Tuesday, 11 March 2014

Ceisteanna (569)

Terence Flanagan

Ceist:

569. Deputy Terence Flanagan asked the Minister for Health the laws by which psychotherapists are governed here; and if he will make a statement on the matter. [12086/14]

Amharc ar fhreagra

Freagraí scríofa (Ceist ar Health)

While the profession of psychotherapist is not currently regulated on a statutory basis in Ireland, psychotherapists are subject to legislation similar to other practitioners including consumer legislation, and to competition, contract and criminal law.

The Health and Social Care Professionals Act 2005 provides for the statutory regulation of the 12 health and social care professions of clinical biochemist, dietitian, medical scientist, occupational therapist, orthoptist, physiotherapist, podiatrist, psychologist, radiographer, social care worker, social worker and speech and language therapist. Under the Act. the system of statutory registration comprises a registration board for each of the twelve designated professions, a Health and Social Care Professionals Council with overall responsibility for the regulatory system, and a committee structure to deal with disciplinary matters. To date, five registration boards are operational and it is expected that the registration boards and their registers for the remaining seven designated professions should be established by the end of 2015.

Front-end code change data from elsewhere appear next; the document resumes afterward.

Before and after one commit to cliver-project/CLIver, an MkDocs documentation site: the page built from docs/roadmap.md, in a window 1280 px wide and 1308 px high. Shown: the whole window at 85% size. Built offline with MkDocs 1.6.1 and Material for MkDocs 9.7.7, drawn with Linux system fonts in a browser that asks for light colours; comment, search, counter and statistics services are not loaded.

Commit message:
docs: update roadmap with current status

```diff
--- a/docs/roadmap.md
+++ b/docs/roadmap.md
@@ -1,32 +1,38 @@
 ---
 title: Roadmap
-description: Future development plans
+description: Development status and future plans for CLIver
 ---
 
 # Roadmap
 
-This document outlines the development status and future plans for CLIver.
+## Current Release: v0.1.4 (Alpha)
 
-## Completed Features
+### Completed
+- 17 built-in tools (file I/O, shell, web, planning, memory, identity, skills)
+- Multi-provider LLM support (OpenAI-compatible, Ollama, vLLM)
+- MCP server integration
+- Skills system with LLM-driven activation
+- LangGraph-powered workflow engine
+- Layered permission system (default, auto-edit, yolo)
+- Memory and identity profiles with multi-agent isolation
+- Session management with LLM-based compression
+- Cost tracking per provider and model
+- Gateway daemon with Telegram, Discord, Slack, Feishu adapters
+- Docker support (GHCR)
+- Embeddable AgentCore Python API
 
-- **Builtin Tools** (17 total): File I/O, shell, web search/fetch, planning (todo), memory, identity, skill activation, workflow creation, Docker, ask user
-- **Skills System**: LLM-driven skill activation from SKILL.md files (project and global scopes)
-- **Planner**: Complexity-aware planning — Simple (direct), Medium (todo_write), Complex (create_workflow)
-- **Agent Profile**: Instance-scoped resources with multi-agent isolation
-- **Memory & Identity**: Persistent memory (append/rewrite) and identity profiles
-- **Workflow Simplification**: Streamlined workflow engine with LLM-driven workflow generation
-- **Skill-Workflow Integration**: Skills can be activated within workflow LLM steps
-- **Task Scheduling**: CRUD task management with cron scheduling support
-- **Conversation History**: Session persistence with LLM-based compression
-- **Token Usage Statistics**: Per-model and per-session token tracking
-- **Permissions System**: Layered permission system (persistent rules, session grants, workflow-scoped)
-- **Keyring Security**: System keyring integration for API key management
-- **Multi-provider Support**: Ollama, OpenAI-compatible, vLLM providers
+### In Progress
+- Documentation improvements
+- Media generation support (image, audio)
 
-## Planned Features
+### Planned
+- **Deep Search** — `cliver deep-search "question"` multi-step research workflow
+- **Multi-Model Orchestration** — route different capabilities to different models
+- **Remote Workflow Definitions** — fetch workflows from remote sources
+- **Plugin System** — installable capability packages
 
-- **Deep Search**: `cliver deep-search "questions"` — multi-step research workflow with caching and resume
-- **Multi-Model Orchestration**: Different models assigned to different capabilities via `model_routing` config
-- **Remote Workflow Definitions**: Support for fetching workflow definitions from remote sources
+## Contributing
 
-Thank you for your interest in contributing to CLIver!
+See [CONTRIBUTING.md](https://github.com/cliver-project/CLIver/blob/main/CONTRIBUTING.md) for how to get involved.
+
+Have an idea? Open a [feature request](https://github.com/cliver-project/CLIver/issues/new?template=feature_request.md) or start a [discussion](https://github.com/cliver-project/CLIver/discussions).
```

The Health and Social Care Professionals Act 2005 also provides that the Minister for Health may, by regulation, designate a health and social care profession not already designated if he or she considers that it is in the public interest to do so and if specified criteria have been met. Whilst the immediate priority is to proceed with the establishment of the registration boards for the twelve professions currently designated under the Act, I am committed to bringing counsellors and psychotherapists within the ambit of the Act as soon as possible.

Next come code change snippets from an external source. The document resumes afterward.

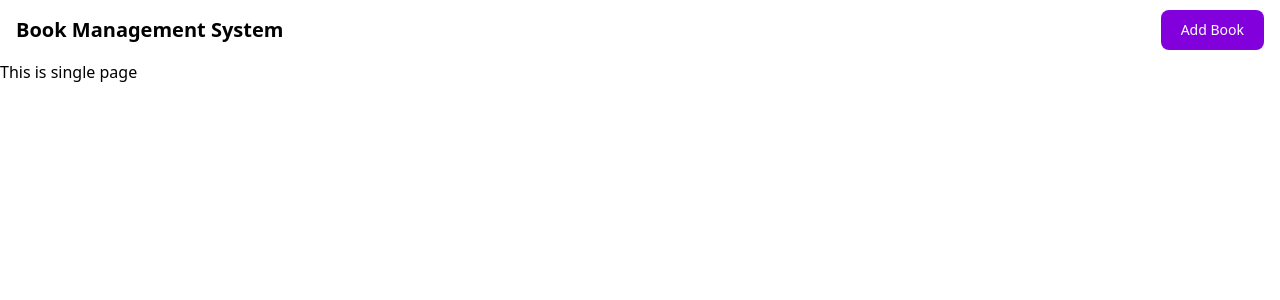
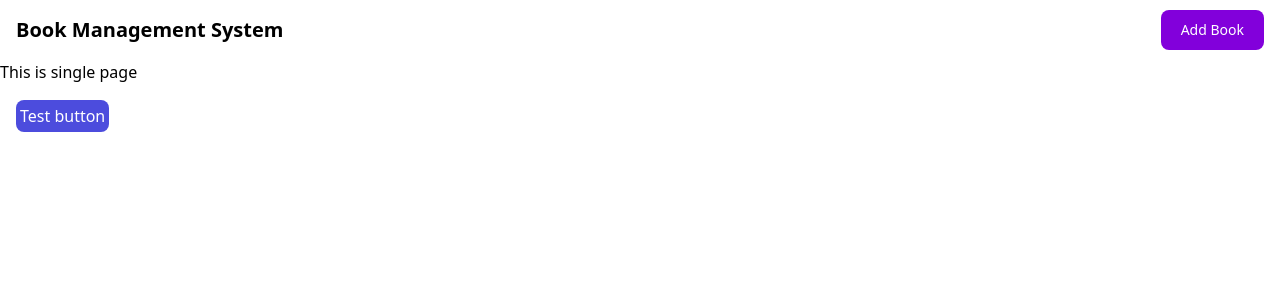
Before and after one commit to anillakhaju12/basic-book-management-system-with-CRUD, a React (Vite) app in the folder frontend/: page /single-page in a window 1280 px wide. Shown: the top 300 px of the page. Built offline with nearby package versions, Linux system fonts and the light colour scheme.

Commit message:
added axios to trigger API

```diff
--- a/frontend/package.json
+++ b/frontend/package.json
@@ -11,6 +11,7 @@
   },
   "dependencies": {
     "@tailwindcss/vite": "^4.1.18",
+    "axios": "^1.13.2",
     "react": "^19.2.0",
     "react-dom": "^19.2.0",
     "react-router-dom": "^7.10.1",
--- a/frontend/src/App.jsx
+++ b/frontend/src/App.jsx
@@ -7,6 +7,7 @@ import SinglePage from './pages/SinglePage'
 function App() {
 
   return (
+
     <BrowserRouter>
       <Routes>
         <Route path='/' element={<HomePage/>}/>
--- a/frontend/src/components/Card.jsx
+++ b/frontend/src/components/Card.jsx
@@ -1,6 +1,16 @@
+import axios from "axios";
+import { useEffect } from "react";
 import { Link } from "react-router-dom";
 
 function Card() {
+  const fetchBooks = async ()=>{
+    return await axios.get("http://localhost:5000/api/books")
+  }
+
+  useEffect(()=>{
+    fetchBooks();
+  },[])
+
   return (
     <Link to="single-page">
       <div
--- a/frontend/src/index.css
+++ b/frontend/src/index.css
@@ -1 +1,11 @@
 @import "tailwindcss";
+
+@layer components{
+  .btn-primary{
+   background-color: rgb(76, 76, 221);
+   color: white;
+   padding: 4px;
+   margin: 1rem;
+   border-radius: 8px;
+  }
+}
--- a/frontend/src/pages/SinglePage.jsx
+++ b/frontend/src/pages/SinglePage.jsx
@@ -6,6 +6,7 @@ function SinglePage(){
     <>
     <Navbar />
     <h1>This is single page</h1>
+    <button className="btn-primary">Test button</button>
     </>
   )
 }
```
Also changed, not shown: 1 other file (tests, documents, lock files or other folders).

A number of counsellor and psychotherapist national groups have come together as the Psychological Therapies Forum to advise as a single voice for the professions in so far as is possible. However, a number of issues remain to be clarified. These include decisions on whether one or two professions are to be regulated, on the title or titles of the profession or professions, and on the minimum qualifications to be required of counsellors and psychotherapists. In relation to the latter, Quality and Qualifications Ireland (QQI), the successor to HETAC, has established a Standards Development Group for Counselling and Psychotherapy which aims to establish standards of knowledge, skills and competence to be acquired by candidates for educational qualifications that will be required for careers in counselling and/or psychotherapy. This is an essential prerequisite to regulation of the profession. In addition, the standards of proficiency to be required of existing practitioners for registration will need to be established and the necessary qualifications prescribed. QQI produced a draft Report to which my Department furnished a response in November 2013.

My Department will closely study the final QQI report as soon as it is available and will then engage with relevant stake holders in order to work through the outstanding issues with a view to achieving regulation of counsellors and psychotherapists as soon as possible in the best interests of the protection of the public.